── RECORDS FOR THE TASK ──
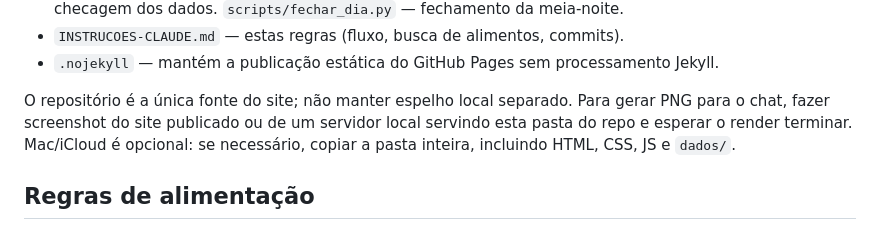
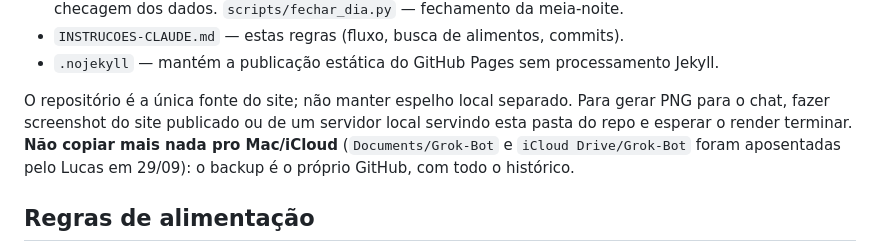
Before and after one commit to lucasssbr/nutricao-hoje, a Markdown page: INSTRUCOES-CLAUDE.md, the part around the change. GitHub-like rendering.

Commit message:
docs: sem cópias no Mac/iCloud (backup é o GitHub)
Co-Authored-By: Claude Opus 5.5 <noreply@anthropic.com>
Claude-Session: https://claude.ai/code/session_01PXt3tEAXGahxXdgyGGMycx

```diff
--- a/INSTRUCOES-CLAUDE.md
+++ b/INSTRUCOES-CLAUDE.md
@@ -193,7 +193,7 @@ Padronizar mensagens assim:
 - `INSTRUCOES-CLAUDE.md` — estas regras (fluxo, busca de alimentos, commits).
 - `.nojekyll` — mantém a publicação estática do GitHub Pages sem processamento Jekyll.
 
-O repositório é a única fonte do site; não manter espelho local separado. Para gerar PNG para o chat, fazer screenshot do site publicado ou de um servidor local servindo esta pasta do repo e esperar o render terminar. Mac/iCloud é opcional: se necessário, copiar a pasta inteira, incluindo HTML, CSS, JS e `dados/`.
+O repositório é a única fonte do site; não manter espelho local separado. Para gerar PNG para o chat, fazer screenshot do site publicado ou de um servidor local servindo esta pasta do repo e esperar o render terminar. **Não copiar mais nada pro Mac/iCloud** (`Documents/Grok-Bot` e `iCloud Drive/Grok-Bot` foram aposentadas pelo Lucas em 29/09): o backup é o próprio GitHub, com todo o histórico.
 
 ## Regras de alimentação
 
```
───
■ **EXERCISE REQUIREMENTS**: Wherever the word "INSTRUCOES" occurs in the data, copy that whole line.

■ **RESPONSE TO THIS EXERCISE**:
Before and after one commit to lucasssbr/nutricao-hoje, a Markdown page: INSTRUCOES-CLAUDE.md, the part around the change. GitHub-like rendering.
--- a/INSTRUCOES-CLAUDE.md
+++ b/INSTRUCOES-CLAUDE.md
 - `INSTRUCOES-CLAUDE.md` — estas regras (fluxo, busca de alimentos, commits).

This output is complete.